We hope that our self-teaching walkthrough helped you get started down the right path. If you get the design bug, hopefully you’ll keep looking for and watching the many tutorials out there on the near infinite number of things you can do with photo editors. But, in case you want to get started on one of those other paths, we’ve put together a list of a few good tutorials on just a few of those things.
Retouching photos is a time consuming process, but it’s not as technically difficult as you might think. If you take some photos you want to post to social media or your website, but want to give them that professional touch first, check out the videos linked below. Note that each of these videos goes over slightly different techniques so it’s not a bad idea to watch or skim through those about software other than your own. Some of the techniques might be applicable to more than editing system.
• Portrait retouching in GIMP. This video goes over cleaning up stray strands of hair, removing wrinkles and imperfections, correcting color and shading problems, and creating highlight and contrast. The producer is very clear and detailed in her explanation of her techniques, and the video has a “Part 2” if you want to get a little fancier with your retouching.
• Frequency separation, skin retouching in Photoshop. This video goes over a technique that splits the color and texture of a photo into two layers. This allows you to isolate and work on color problems and texture problems individually.
• Photo enhancement in Pixlr. Unlike the videos above, this one is not for a portrait, but instead for a wider photo of two people standing together in a backyard. The techniques are less about correcting imperfections and more about enhancing colors, shading, and sharpness.
Logos may or may not be worth your time depending on your business. You might want to develop one if you have a strong online presence or are trying to cultivate one. Consider developing two versions of your logo—one in the colors of your personal brand which you can add to your website and one that’s crisp and monochromatic to add as a watermark to photos and videos. Adding watermarks to your photos is simple. Just make sure you leave the background blank, save it as a PNG, and then bring it into your photo as a new layer. YouTube makes it easy to put a watermark on all of your uploads. To learn how, check out this video.
When it comes to creating logos/brand identity, the options are pretty broad, so no one tutorial will give you clear cut directions on how to do this. If you want to create a logo, the best thing you can do is watch several tutorials on the process. No two will be alike, and each will teach you valuable skills to apply to your own process. Here are a few videos to get you started:
• Design a Hipster Logo in Photoshop. This design tutorial teaches you how to manipulate text into a simple but attractive monochromatic text-only logo. This is an ideal project for the beginner, because the skills involved are minimal but they produce a nice effect.
• Create a Logo in Photoshop. Like the tutorial above, this video works with only text to create an attractive logo, but it goes into some of the more advanced tools in Photoshop. The producer plays with colors in a unique way and really emphasizes the nature of digital design as fun and playful.
• GIMP Tutorial: Clean Cut Logo. This tutorial brings in shapes, gradients, and a few advanced tools to create more of a traditional sort of logo. Note that some of the techniques employed in this video require the installation of a (free) GIMP plug-in.

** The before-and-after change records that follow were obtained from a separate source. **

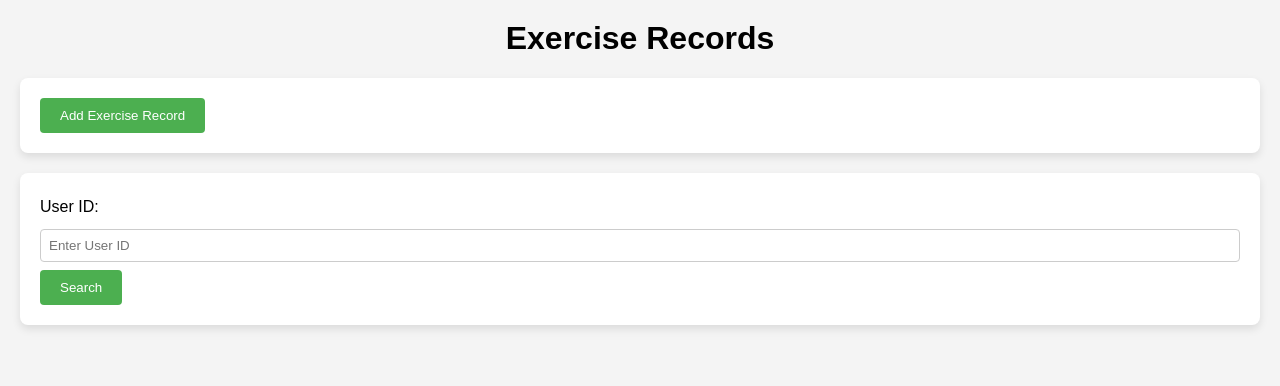
Repository: zilxhasu/eeit94-topic2
Page: http://localhost/topic2/jsp/fitness/index.jsp
An editor plug-in stored every save of this project. The page is shown before and after the next save, followed by the edit.
The browser window is 1280 px wide. The pictures show the whole page.
The page is served by Tomcat 10. Other server files are loaded and not shown.

Above is the page before, as saved 2025-02-23 14:20:18.

### topic2/src/main/webapp/jsp/fitness/index.jsp
<%@ page language="java" contentType="text/html; charset=UTF-8" pageEncoding="UTF-8"%>
<%@ taglib prefix="c" uri="http://java.sun.com/jsp/jstl/core" %>
<%@ taglib prefix="fn" uri="http://java.sun.com/jsp/jstl/functions" %>

<!DOCTYPE html>
<html lang="en">
<head>
    <meta charset="UTF-8">
    <meta name="viewport" content="width=device-width, initial-scale=1.0">
    <title>Exercise Records</title>
    <style>
        /* 樣式設置，可根據需要自行修改 */
        body {
            font-family: Arial, sans-serif;
            background-color: #f4f4f4;
            margin: 0;
            padding: 0;
        }

        h1 {
            text-align: center;
            margin-top: 20px;
        }

        form {
            margin: 20px;
            background-color: #fff;
            padding: 20px;
            border-radius: 8px;
            box-shadow: 0 4px 8px rgba(0, 0, 0, 0.1);
        }

        label {
            display: block;
            margin: 5px 0;
        }

        input, select {
            width: 100%;
            padding: 8px;
            margin: 8px 0;
            box-sizing: border-box;
            border-radius: 4px;
            border: 1px solid #ccc;
        }

        button {
            padding: 10px 20px;
            background-color: #4CAF50;
            color: white;
            border: none;
            border-radius: 4px;
            cursor: pointer;
        }

        button:hover {
            background-color: #45a049;
        }
    </style>
</head>
<body>
    <h1>Exercise Records</h1>

    <!-- 新增運動紀錄的按鈕 -->
    <form action=/jsp/fitness/addExerciseRecord.jsp method="get">
        <button type="submit">Add Exercise Record</button>
    </form>

    <!-- 查詢運動紀錄 -->
    <form action="<c:url value='/api/fitness/progress' />" method="get">
        <label for="userId">User ID:</label>
        <input type="number" name="userId" required placeholder="Enter User ID">
        <button type="submit">Search</button>
    </form>
</body>
</html>

After the next save:
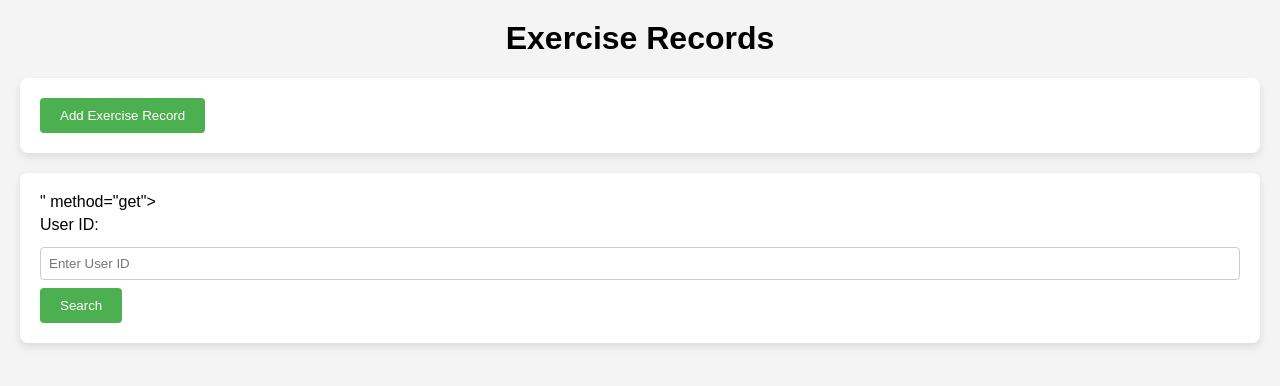
Saved 6 s later.
--- a/topic2/src/main/webapp/jsp/fitness/index.jsp
+++ b/topic2/src/main/webapp/jsp/fitness/index.jsp
@@ -67,7 +67,7 @@
     </form>
 
     <!-- 查詢運動紀錄 -->
-    <form action="<c:url value='/api/fitness/progress' />" method="get">
+    <form action=/api/fitness/progress' />" method="get">
         <label for="userId">User ID:</label>
         <input type="number" name="userId" required placeholder="Enter User ID">
         <button type="submit">Search</button>

After the save that followed:
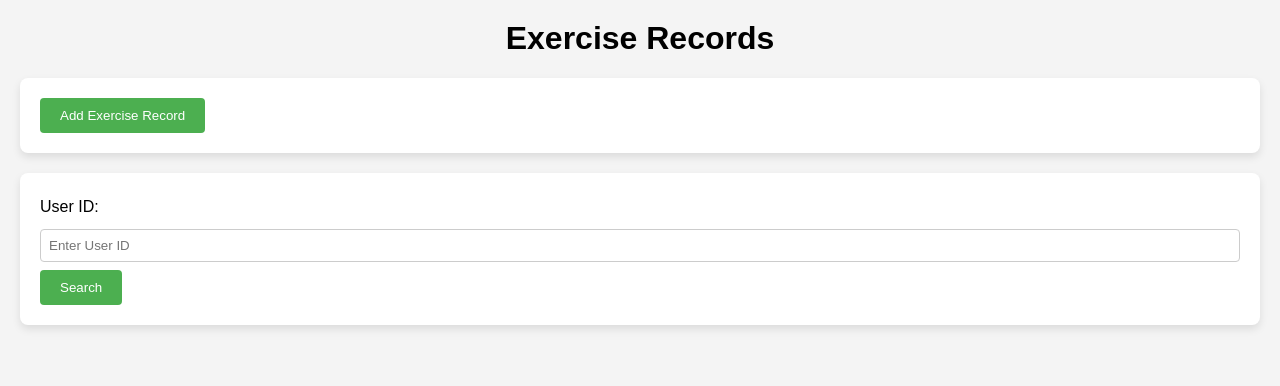
Saved 5 s later.
--- a/topic2/src/main/webapp/jsp/fitness/index.jsp
+++ b/topic2/src/main/webapp/jsp/fitness/index.jsp
@@ -67,7 +67,7 @@
     </form>
 
     <!-- 查詢運動紀錄 -->
-    <form action=/api/fitness/progress' />" method="get">
+    <form action=/api/fitness/progress method="get">
         <label for="userId">User ID:</label>
         <input type="number" name="userId" required placeholder="Enter User ID">
         <button type="submit">Search</button>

• Create a Logo with GIMP This tutorial also guides you through a more traditional logo creation process, but does so without the use of any plug-ins.
There are thousands of incredible things you can do in photo editors, so we’re not even going to try to cover all of them, but here are two videos teaching text manipulation techniques (both of which can be applied to any shape, not just text) that we found particularly lovely, interesting, and easy.
We hope that you’ve found this series illuminating. Designing your own materials can be profoundly rewarding both in the pleasure of self-improvement and in the monetary impact of beautifully branded materials. Design might not be for you, but if it is—if you’re bursting with ideas, and excited about the possibilities—we encourage you to not only try it but keep at it. Over time your skills and knowledge will grow, and in a few years time you might find yourself launching stunning campaigns by the sweat of your brow rather than by the paper in your wallet.